Mr Mudd and Mr Gold (Townes Van Zandt)

Another from Townes Van Zandt, though I don’t play his chords. I don’t remember why I changed them, or even if I was aware I had, and when I recently listened to his version I thought his were more interesting… But I’ve been playing it this way for a quarter century and it feels right to me.

As with all the Townes songs I do, I learned this off his Live at the Old Quarter double album from 1973 — it’s the pure, stripped down experience, and reminds me of what he was like live: dry, difficult, and magical. I’ve already written about my experiences of Townes over the years and my problems performing his songs in my post for “Waiting Round to Die.” The short version is I always loved his concerts and his writing, but most of the songs were so dark I couldn’t do them convincingly.

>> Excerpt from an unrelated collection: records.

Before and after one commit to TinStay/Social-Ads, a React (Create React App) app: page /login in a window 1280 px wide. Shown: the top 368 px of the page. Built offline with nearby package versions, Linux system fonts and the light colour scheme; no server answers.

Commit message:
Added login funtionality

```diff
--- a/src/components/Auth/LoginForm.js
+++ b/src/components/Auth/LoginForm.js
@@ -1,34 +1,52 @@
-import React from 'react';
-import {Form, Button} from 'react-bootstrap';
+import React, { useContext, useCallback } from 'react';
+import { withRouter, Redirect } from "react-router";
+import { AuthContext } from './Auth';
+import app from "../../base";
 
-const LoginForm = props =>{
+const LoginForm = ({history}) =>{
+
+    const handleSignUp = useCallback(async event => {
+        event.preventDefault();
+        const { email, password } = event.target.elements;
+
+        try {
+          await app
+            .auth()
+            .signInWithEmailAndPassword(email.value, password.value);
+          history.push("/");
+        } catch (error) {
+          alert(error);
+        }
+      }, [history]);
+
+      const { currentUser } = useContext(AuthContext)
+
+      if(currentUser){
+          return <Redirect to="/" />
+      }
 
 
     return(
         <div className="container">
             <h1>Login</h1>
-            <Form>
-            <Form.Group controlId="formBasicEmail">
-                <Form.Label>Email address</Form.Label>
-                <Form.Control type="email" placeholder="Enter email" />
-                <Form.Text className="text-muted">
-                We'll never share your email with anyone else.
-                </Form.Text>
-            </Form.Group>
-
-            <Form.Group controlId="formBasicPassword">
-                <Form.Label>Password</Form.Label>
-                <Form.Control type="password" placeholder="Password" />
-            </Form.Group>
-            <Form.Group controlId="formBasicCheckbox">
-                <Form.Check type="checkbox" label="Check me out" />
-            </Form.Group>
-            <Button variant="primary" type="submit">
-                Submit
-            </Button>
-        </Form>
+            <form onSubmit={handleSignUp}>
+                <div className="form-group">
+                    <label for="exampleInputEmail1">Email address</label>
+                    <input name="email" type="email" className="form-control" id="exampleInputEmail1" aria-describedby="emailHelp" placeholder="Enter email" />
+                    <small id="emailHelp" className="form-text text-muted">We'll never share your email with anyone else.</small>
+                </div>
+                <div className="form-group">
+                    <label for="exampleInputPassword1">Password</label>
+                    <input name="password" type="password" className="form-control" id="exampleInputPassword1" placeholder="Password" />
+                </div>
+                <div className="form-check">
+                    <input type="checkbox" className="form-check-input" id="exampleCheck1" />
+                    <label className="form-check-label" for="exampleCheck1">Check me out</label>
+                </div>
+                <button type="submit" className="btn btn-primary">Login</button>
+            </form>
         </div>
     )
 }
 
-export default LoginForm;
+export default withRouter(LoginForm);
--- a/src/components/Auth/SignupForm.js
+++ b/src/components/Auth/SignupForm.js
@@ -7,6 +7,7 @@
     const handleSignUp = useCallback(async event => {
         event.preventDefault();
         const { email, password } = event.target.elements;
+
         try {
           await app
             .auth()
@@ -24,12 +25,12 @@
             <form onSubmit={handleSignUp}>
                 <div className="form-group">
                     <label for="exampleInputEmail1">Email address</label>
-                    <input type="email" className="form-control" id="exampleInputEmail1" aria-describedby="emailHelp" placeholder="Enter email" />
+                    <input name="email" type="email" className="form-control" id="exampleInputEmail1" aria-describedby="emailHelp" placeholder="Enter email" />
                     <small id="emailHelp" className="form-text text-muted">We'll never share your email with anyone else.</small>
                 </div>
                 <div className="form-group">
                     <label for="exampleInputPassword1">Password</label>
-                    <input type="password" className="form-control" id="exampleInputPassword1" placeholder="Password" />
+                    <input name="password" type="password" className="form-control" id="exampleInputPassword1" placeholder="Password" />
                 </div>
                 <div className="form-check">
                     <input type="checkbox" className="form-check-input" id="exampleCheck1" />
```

The exceptions were “Pancho and Lefty” — partly because I tended to do it as a duet with my pal Monte and partly because it’s pretty much foolproof — and this one.

To me, this is less a song than a modern saloon recitation in the tradition of classics like “The Face on the Barroom Floor,” T. Texas Tyler’s “Deck of Cards,” and Chuck Berry’s “Downbound Train.” It’s only marginally weirder, and similarly moralistic, and in its way it may be the most traditional thing Townes ever wrote.

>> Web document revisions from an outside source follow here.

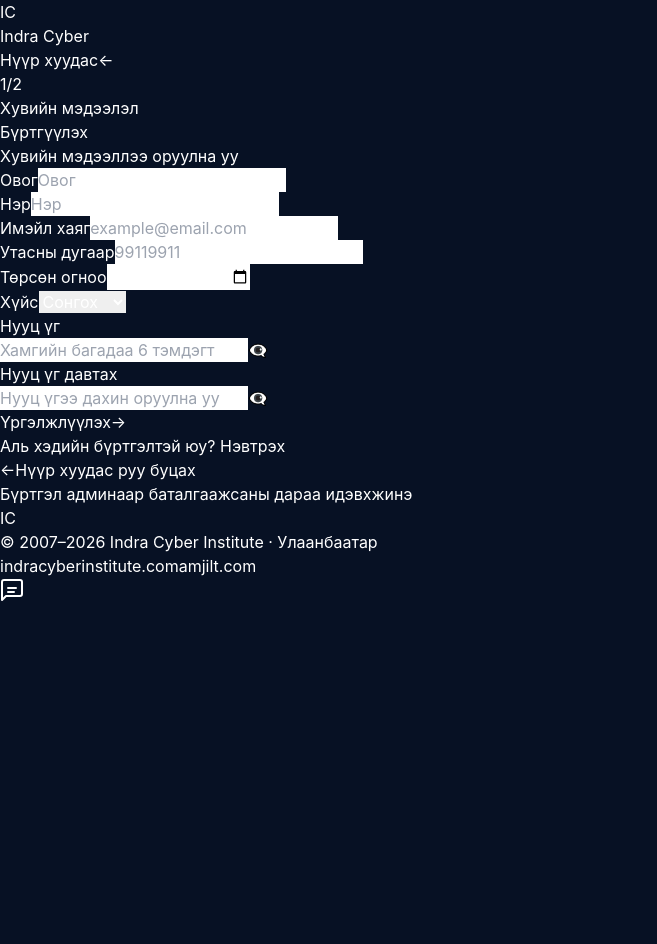
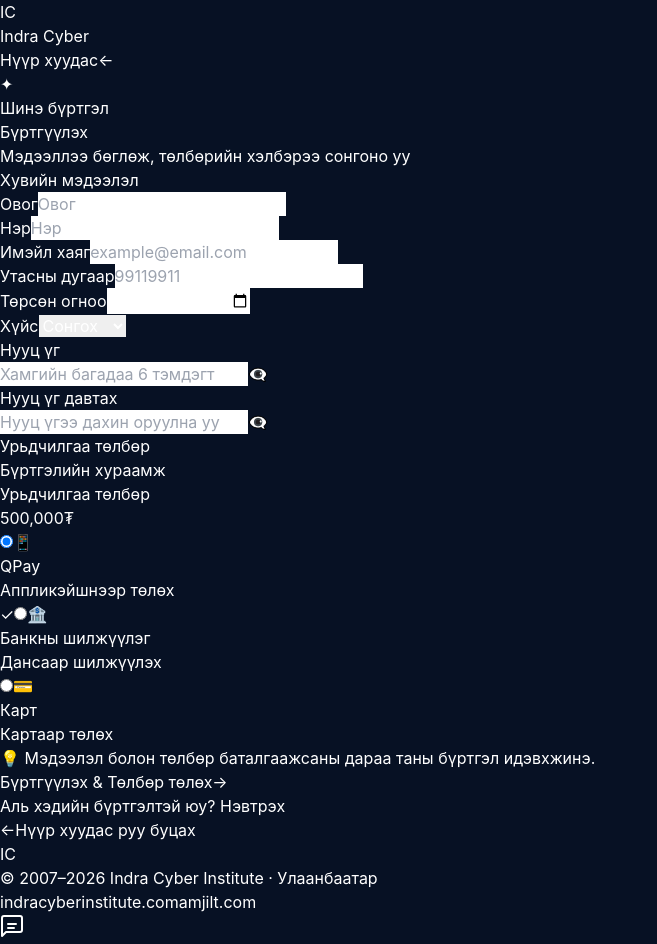
Before and after one commit to skrall1126-cyber/diplom, a Next.js app: page /register in a window 1280 px wide. Shown: the whole page, without its empty margins (0-657 px from the left). Before the commit the page ends 800 px from the top, so only its background shows below. Built offline with nearby package versions, Linux system fonts and the light colour scheme.

Commit message:
Register: нэг хуудас болгох, Login: имэйлээр нэвтрэх болгох

```diff
--- a/app/register/page.tsx
+++ b/app/register/page.tsx
@@ -6,9 +6,7 @@ import Link from "next/link";
 
 export default function RegisterPage() {
   const router = useRouter();
-  const [step, setStep] = useState(1); // 1 or 2
   const [formData, setFormData] = useState({
-    // Step 1 - Хувийн мэдээлэл
     lastName: "",
     firstName: "",
     email: "",
@@ -17,9 +15,7 @@ export default function RegisterPage() {
     gender: "",
     password: "",
     confirmPassword: "",
-    // Step 2 - Урьдчилгаа төлбөр
-    paymentMethod: "qpay", // qpay, bank, card
-    amount: "500000", // Default registration fee
+    paymentMethod: "qpay",
   });
   const [showPass, setShowPass] = useState(false);
   const [showConfirmPass, setShowConfirmPass] = useState(false);
@@ -27,78 +23,60 @@ export default function RegisterPage() {
   const [error, setError] = useState("");
   const [success, setSuccess] = useState(false);
 
-  const handleChange = (e: React.ChangeEvent<HTMLInputElement | HTMLSelectElement>) => {
-    setFormData({
-      ...formData,
-      [e.target.name]: e.target.value,
-    });
+  const handleChange = (
+    e: React.ChangeEvent<HTMLInputElement | HTMLSelectElement>
+  ) => {
+    setFormData({ ...formData, [e.target.name]: e.target.value });
   };
 
-  const validateStep1 = () => {
-    if (!formData.lastName || !formData.firstName || !formData.email || !formData.phone || !formData.birthDate || !formData.gender || !formData.password || !formData.confirmPassword) {
+  const validate = () => {
+    if (
+      !formData.lastName ||
+      !formData.firstName ||
+      !formData.email ||
+      !formData.phone ||
+      !formData.birthDate ||
+      !formData.gender ||
+      !formData.password ||
+      !formData.confirmPassword
+    ) {
       setError("Бүх талбарыг бөглөнө үү.");
       return false;
     }
-
     if (!/^[^\s@]+@[^\s@]+\.[^\s@]+$/.test(formData.email)) {
       setError("Имэйл хаяг буруу форматтай байна.");
       return false;
     }
-
     if (!/^\d{8}$/.test(formData.phone)) {
       setError("Утасны дугаар 8 оронтой тоо байх ёстой.");
       return false;
     }
-
     if (formData.password.length < 6) {
       setError("Нууц үг хамгийн багадаа 6 тэмдэгттэй байх ёстой.");
       return false;
     }
-
     if (formData.password !== formData.confirmPassword) {
       setError("Нууц үг таарахгүй байна.");
       return false;
     }
-
+    if (!formData.paymentMethod) {
+      setError("Төлбөрийн хэлбэр сонгоно уу.");
+      return false;
+    }
     return true;
-  };
-
-  const handleNextStep = () => {
-    setError("");
-    if (validateStep1()) {
-      setStep(2);
-    }
-  };
-
-  const handlePrevStep = () => {
-    setStep(1);
-    setError("");
   };
 
   const handleSubmit = async (e: React.FormEvent) => {
     e.preventDefault();
     setError("");
-
-    if (step === 1) {
-      handleNextStep();
-      return;
-    }
-
-    // Step 2 validation
-    if (!formData.paymentMethod) {
-      setError("Төлбөрийн хэлбэр сонгоно уу.");
-      return;
-    }
+    if (!validate()) return;
 
     setLoading(true);
-
     // Simulate API call
     await new Promise((r) => setTimeout(r, 1500));
-
     setLoading(false);
     setSuccess(true);
 
-    // Redirect to login after 2 seconds
     setTimeout(() => {
       router.push("/login");
     }, 2000);
@@ -107,18 +85,17 @@ export default function RegisterPage() {
   if (success) {
     return (
       <div className="relative isolate min-h-screen overflow-x-hidden bg-[#06030f] text-white font-sans">
-        {/* Background */}
         <div className="fixed inset-0 z-0">
           <div
             className="absolute inset-0"
             style={{
-              backgroundImage: "linear-gradient(rgba(8, 14, 30, 0.85), rgba(8, 12, 24, 0.9)), url('/indra-building.jpg')",
+              backgroundImage:
+                "linear-gradient(rgba(8, 14, 30, 0.85), rgba(8, 12, 24, 0.9)), url('/indra-building.jpg')",
               backgroundPosition: "center center",
               backgroundSize: "cover",
             }}
           />
         </div>
-
         <div className="relative z-10 flex min-h-screen items-center justify-center px-4">
           <div className="max-w-md w-full text-center">
             <div className="rounded-3xl border border-white/10 bg-[#081120]/70 p-8 shadow-[0_20px_60px_rgba(0,0,0,0.3)] backdrop-blur-md">
@@ -131,7 +108,8 @@ export default function RegisterPage() {
                 Амжилттай бүртгэгдлээ!
               </h2>
               <p className="text-sm text-white/50 mb-6">
-                Таны хүсэлт хүлээн авлаа. Админ баталгаажуулсны дараа нэвтрэх боломжтой болно.
+                Таны мэдээлэл болон төлбөр хүлээн авлаа. Нэвтрэх хуудас руу
+                шилжиж байна...
               </p>
               <div className="flex items-center justify-center gap-2 text-violet-400">
                 <div className="h-4 w-4 border-2 border-violet-400/30 border-t-violet-400 rounded-full animate-spin" />
@@ -151,14 +129,15 @@ export default function RegisterPage() {
         <div
           className="absolute inset-0"
           style={{
-            backgroundImage: "linear-gradient(rgba(8, 14, 30, 0.85), rgba(8, 12, 24, 0.9)), url('/indra-building.jpg')",
+            backgroundImage:
+              "linear-gradient(rgba(8, 14, 30, 0.85), rgba(8, 12, 24, 0.9)), url('/indra-building.jpg')",
             backgroundPosition: "center center",
             backgroundSize: "cover",
           }}
         />
       </div>
 
-      {/* ── NAVBAR ── */}
+      {/* NAVBAR */}
       <nav className="fixed top-0 left-0 right-0 z-50 flex h-20 items-center justify-between border-b border-white/[0.07] bg-[#0a0118]/90 px-4 backdrop-blur-md sm:px-8">
         <div className="flex items-center gap-3">
           <div className="h-12 w-12 rounded-xl bg-gradient-to-br from-violet-600 to-indigo-800 flex items-center justify-center font-['Syne'] text-sm font-extrabold tracking-tighter">
@@ -168,7 +147,6 @@ export default function RegisterPage() {
             Indra Cyber
           </span>
         </div>
-
         <Link
           href="/"
           className="flex items-center gap-2 px-4 py-2 rounded-lg border border-white/10 bg-white/[0.06] text-white/70 text-sm font-semibold hover:text-white hover:bg-white/[0.1] transition-all duration-200"
@@ -178,41 +156,36 @@ export default function RegisterPage() {
         </Link>
       </nav>
 
-      {/* ── MAIN CONTENT ── */}
-      <div className="relative z-10 flex min-h-screen items-center justify-center px-4 py-24 sm:px-8">
-        <div className="max-w-md w-full">
-          {/* Register Form Card */}
+      {/* MAIN CONTENT */}
+      <div className="relative z-10 flex min-h-screen items-center justify-center px-4 py-28 sm:px-8">
+        <div className="max-w-2xl w-full">
           <div className="rounded-3xl border border-white/10 bg-[#081120]/70 p-6 shadow-[0_20px_60px_rgba(0,0,0,0.3)] backdrop-blur-md sm:p-8">
+            {/* Header */}
             <div className="text-center mb-8">
               <div className="inline-flex items-center gap-2 px-4 py-1.5 rounded-full bg-violet-500/10 border border-violet-500/30 mb-4">
                 <div className="h-5 w-5 rounded-full bg-gradient-to-br from-violet-600 to-indigo-800 flex items-center justify-center text-xs">
-                  {step}/2
+                  ✦
                 </div>
                 <span className="text-xs text-violet-400 font-semibold">
-                  {step === 1 ? "Хувийн мэдээлэл" : "Урьдчилгаа төлбөр"}
+                  Шинэ бүртгэл
                 </span>
               </div>
-
               <h1 className="font-['Syne'] text-3xl font-extrabold leading-tight mb-2">
                 Бүртгүүлэх
               </h1>
               <p className="text-sm text-white/50">
-                {step === 1 ? "Хувийн мэдээллээ оруулна уу" : "Урьдчилгаа төлбөр төлөх"}
+                Мэдээллээ бөглөж, төлбөрийн хэлбэрээ сонгоно уу
               </p>
             </div>
 
-            {/* Progress Steps */}
-            <div className="flex items-center justify-center gap-2 mb-6">
-              <div className={`h-2 w-16 rounded-full transition-all ${step >= 1 ? "bg-violet-500" : "bg-white/10"}`} />
-              <div className={`h-2 w-16 rounded-full transition-all ${step >= 2 ? "bg-violet-500" : "bg-white/10"}`} />
-            </div>
-
-            {/* Register Form */}
-            <form onSubmit={handleSubmit} className="space-y-4">
-              {/* STEP 1: Хувийн мэдээлэл */}
-              {step === 1 && (
-                <>
-                  {/* Name Fields */}
+            <form onSubmit={handleSubmit} className="space-y-6">
+              {/* ── ХУВИЙН МЭДЭЭЛЭЛ ── */}
+              <div>
+                <p className="text-xs text-violet-400 font-semibold uppercase tracking-widest mb-4">
+                  Хувийн мэдээлэл
+                </p>
+                <div className="space-y-4">
+                  {/* Овог / Нэр */}
                   <div className="grid grid-cols-2 gap-3">
                     <div>
                       <label className="block text-xs text-white/40 font-medium mb-2">
@@ -242,7 +215,7 @@ export default function RegisterPage() {
                     </div>
                   </div>
 
-                  {/* Email Input */}
+                  {/* Имэйл */}
                   <div>
                     <label className="block text-xs text-white/40 font-medium mb-2">
                       Имэйл хаяг
@@ -257,7 +230,7 @@ export default function RegisterPage() {
                     />
                   </div>
 
-                  {/* Phone Input */}
+                  {/* Утас */}
                   <div>
                     <label className="block text-xs text-white/40 font-medium mb-2">
                       Утасны дугаар
@@ -272,7 +245,7 @@ export default function RegisterPage() {
                     />
                   </div>
 
-                  {/* Birth Date and Gender */}
+                  {/* Төрсөн огноо / Хүйс */}
                   <div className="grid grid-cols-2 gap-3">
                     <div>
                       <label className="block text-xs text-white/40 font-medium mb-2">
@@ -294,7 +267,7 @@ export default function RegisterPage() {
                         name="gender"
                         value={formData.gender}
                         onChange={handleChange}
-                        className="w-full px-4 py-3 rounded-xl border border-white/10 bg-white/[0.04] text-white text-sm outline-none transition-all duration-200 focus:border-violet-500/50 focus:bg-white/[0.06]"
+                        className="w-full px-4 py-3 rounded-xl border border-white/10 bg-[#0d1a2d] text-white text-sm outline-none transition-all duration-200 focus:border-violet-500/50"
                       >
                         <option value="">Сонгох</option>
                         <option value="male">Эрэгтэй</option>
@@ -303,7 +276,7 @@ export default function RegisterPage() {
                     </div>
                   </div>
 
-                  {/* Password Input */}
+                  {/* Нууц үг */}
                   <div>
                     <label className="block text-xs text-white/40 font-medium mb-2">
                       Нууц үг
@@ -320,14 +293,14 @@ export default function RegisterPage() {
                       <button
                         type="button"
                         onClick={() => setShowPass(!showPass)}
-                        className="absolute right-3 top-1/2 transform -translate-y-1/2 text-white/40 hover:text-white/60 transition-colors duration-200"
+                        className="absolute right-3 top-1/2 -translate-y-1/2 text-white/40 hover:text-white/60 transition-colors"
                       >
                         {showPass ? "👁️" : "👁️‍🗨️"}
                       </button>
                     </div>
                   </div>
 
-                  {/* Confirm Password Input */}
+                  {/* Нууц үг давтах */}
                   <div>
                     <label className="block text-xs text-white/40 font-medium mb-2">
                       Нууц үг давтах
@@ -344,41 +317,62 @@ export default function RegisterPage() {
                       <button
                         type="button"
                         onClick={() => setShowConfirmPass(!showConfirmPass)}
-                        className="absolute right-3 top-1/2 transform -translate-y-1/2 text-white/40 hover:text-white/60 transition-colors duration-200"
+                        className="absolute right-3 top-1/2 -translate-y-1/2 text-white/40 hover:text-white/60 transition-colors"
                       >
                         {showConfirmPass ? "👁️" : "👁️‍🗨️"}
                       </button>
                     </div>
                   </div>
-                </>
-              )}
+                </div>
+              </div>
 
-              {/* STEP 2: Урьдчилгаа төлбөр */}
-              {step === 2 && (
-                <>
-                  {/* Payment Amount */}
+              {/* Хуваагч */}
+              <div className="border-t border-white/[0.07]" />
+
+              {/* ── УРЬДЧИЛГАА ТӨЛБӨР ── */}
+              <div>
+                <p className="text-xs text-violet-400 font-semibold uppercase tracking-widest mb-4">
+                  Урьдчилгаа төлбөр
+                </p>
+
+                {/* Дүн */}
                 <div className="rounded-xl border border-violet-400/30 bg-violet-500/10 p-4 mb-4">
                   <div className="flex items-center justify-between">
                     <div>
-                        <p className="text-sm font-semibold text-white/90">Бүртгэлийн хураамж</p>
-                        <p className="text-xs text-white/50 mt-1">Урьдчилгаа төлбөр</p>
+                      <p className="text-sm font-semibold text-white/90">
+                        Бүртгэлийн хураамж
+                      </p>
+                      <p className="text-xs text-white/50 mt-1">
+                        Урьдчилгаа төлбөр
+                      </p>
                     </div>
-                      <div className="text-right">
-                        <p className="text-2xl font-bold text-violet-300">500,000₮</p>
-                      </div>
+                    <p className="text-2xl font-bold text-violet-300">
+                      500,000₮
+                    </p>
                   </div>
                 </div>
 
-                  {/* Payment Method */}
-                  <div>
-                    <label className="block text-xs text-white/40 font-medium mb-3">
-                      Төлбөрийн хэлбэр
-                    </label>
+                {/* Төлбөрийн хэлбэр */}
                 <div className="space-y-2">
                   {[
-                        { value: "qpay", label: "QPay", icon: "📱", desc: "Аппликэйшнээр төлөх" },
-                        { value: "bank", label: "Банкны шилжүүлэг", icon: "🏦", desc: "Дансаар шилжүүлэх" },
-                        { value: "card", label: "Карт", icon: "💳", desc: "Картаар төлөх" },
+                    {
+                      value: "qpay",
+                      label: "QPay",
+                      icon: "📱",
+                      desc: "Аппликэйшнээр төлөх",
+                    },
+                    {
+                      value: "bank",
+                      label: "Банкны шилжүүлэг",
+                      icon: "🏦",
+                      desc: "Дансаар шилжүүлэх",
+                    },
+                    {
+                      value: "card",
+                      label: "Карт",
+                      icon: "💳",
+                      desc: "Картаар төлөх",
+                    },
                   ].map((method) => (
                     <label
                       key={method.value}
@@ -398,7 +392,9 @@ export default function RegisterPage() {
                       />
                       <span className="text-2xl">{method.icon}</span>
                       <div className="flex-1">
-                            <p className="text-sm font-semibold text-white/90">{method.label}</p>
+                        <p className="text-sm font-semibold text-white/90">
+                          {method.label}
+                        </p>
                         <p className="text-xs text-white/50">{method.desc}</p>
                       </div>
                       {formData.paymentMethod === method.value && (
@@ -407,18 +403,16 @@ export default function RegisterPage() {
                     </label>
                   ))}
                 </div>
+
+                <div className="rounded-xl border border-white/10 bg-white/[0.04] p-4 mt-4">
+                  <p className="text-xs text-white/60 leading-relaxed">
+                    💡 Мэдээлэл болон төлбөр баталгаажсаны дараа таны бүртгэл
+                    идэвхжинэ.
+                  </p>
+                </div>
               </div>
 
-                  {/* Payment Info */}
-                  <div className="rounded-xl border border-white/10 bg-white/[0.04] p-4">
-                    <p className="text-xs text-white/60 leading-relaxed">
-                      💡 Төлбөр баталгаажсаны дараа таны бүртгэл идэвхжинэ. Админ 24 цагийн дотор шалгаж баталгаажуулна.
-                    </p>
-                  </div>
-                </>
-              )}
-
-              {/* Error Message */}
+              {/* Алдааны мэдэгдэл */}
               {error && (
                 <div className="p-4 rounded-xl border border-red-500/30 bg-red-500/10 flex items-center gap-3">
                   <span className="text-lg">❌</span>
@@ -426,68 +420,51 @@ export default function RegisterPage() {
                 </div>
               )}
 
-              {/* Navigation Buttons */}
-              <div className="flex gap-3">
-                {step === 2 && (
-                  <button
-                    type="button"
-                    onClick={handlePrevStep}
-                    className="flex-1 py-4 rounded-xl border border-white/10 bg-white/[0.04] text-white/60 text-sm font-bold hover:bg-white/[0.08] transition-all duration-200 flex items-center justify-center gap-2"
-                  >
-                    <span className="text-lg">←</span>
-                    Буцах
-                  </button>
-                )}
+              {/* Submit товч */}
               <button
                 type="submit"
                 disabled={loading}
-                  className="flex-1 py-4 rounded-xl bg-gradient-to-br from-violet-600 to-indigo-800 text-white text-sm font-bold hover:opacity-90 disabled:opacity-70 disabled:cursor-not-allowed transition-all duration-200 shadow-[0_8px_32px_rgba(124,58,237,0.35)] hover:shadow-[0_12px_40px_rgba(124,58,237,0.5)] flex items-center justify-center gap-3"
+                className="w-full py-4 rounded-xl bg-gradient-to-br from-violet-600 to-indigo-800 text-white text-sm font-bold hover:opacity-90 disabled:opacity-70 disabled:cursor-not-allowed transition-all duration-200 shadow-[0_8px_32px_rgba(124,58,237,0.35)] hover:shadow-[0_12px_40px_rgba(124,58,237,0.5)] flex items-center justify-center gap-3"
               >
                 {loading ? (
                   <>
                     <div className="h-4 w-4 border-2 border-white/30 border-t-white rounded-full animate-spin" />
-                      {step === 1 ? "Үргэлжлүүлж байна..." : "Бүртгэж байна..."}
+                    Бүртгэж байна...
                   </>
                 ) : (
                   <>
-                      {step === 1 ? "Үргэлжлүүлэх" : "Төлбөр төлөх"}
+                    Бүртгүүлэх &amp; Төлбөр төлөх
                     <span className="text-lg">→</span>
                   </>
                 )}
               </button>
-              </div>
             </form>
 
-            {/* Login Link */}
+            {/* Нэвтрэх холбоос */}
             <div className="mt-6 text-center">
               <p className="text-sm text-white/50">
                 Аль хэдийн бүртгэлтэй юу?{" "}
-                <Link href="/login" className="text-violet-400 hover:text-violet-300 font-semibold transition-colors duration-200">
+                <Link
+                  href="/login"
+                  className="text-violet-400 hover:text-violet-300 font-semibold transition-colors duration-200"
+                >
                   Нэвтрэх
                 </Link>
               </p>
             </div>
 
-            {/* Back to Landing */}
             <button
               onClick={() => router.push("/")}
-              className="w-full mt-6 py-3 rounded-xl border border-white/10 bg-white/[0.04] text-white/60 text-sm font-semibold hover:text-white hover:bg-white/[0.08] transition-all duration-200 flex items-center justify-center gap-2"
+              className="w-full mt-4 py-3 rounded-xl border border-white/10 bg-white/[0.04] text-white/60 text-sm font-semibold hover:text-white hover:bg-white/[0.08] transition-all duration-200 flex items-center justify-center gap-2"
             >
               <span className="text-lg">←</span>
               Нүүр хуудас руу буцах
             </button>
-
-            {/* Info */}
-            <div className="mt-8 pt-6 border-t border-white/[0.07]">
-              <p className="text-xs text-white/40 text-center">
-                Бүртгэл админаар баталгаажсаны дараа идэвхжинэ
-              </p>
-            </div>
           </div>
         </div>
       </div>
 
-      {/* ── FOOTER ── */}
+      {/* FOOTER */}
       <footer className="relative z-10 border-t border-white/[0.06] bg-[#0a0118]/80 px-4 py-8 sm:px-8">
         <div className="max-w-6xl mx-auto flex flex-col md:flex-row justify-between items-center gap-4">
           <div className="flex items-center gap-3">
@@ -501,7 +478,7 @@ export default function RegisterPage() {
           <div className="flex gap-6">
             {[
               ["indracyberinstitute.com", "https://www.indracyberinstitute.com"],
-              ["amjilt.com", "https://amjilt.com"]
+              ["amjilt.com", "https://amjilt.com"],
             ].map(([label, href]) => (
               <a
                 key={label}
```
Also changed, not shown: app/login/page.tsx (+13 -23 lines). Lines whose indentation alone changed are shown as unchanged.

Other than that, I don’t have much to say about it except that Townes was a terrific wordsmith and I love the way the lyric flows. And the way the card game anchors the fantasy. And the moral.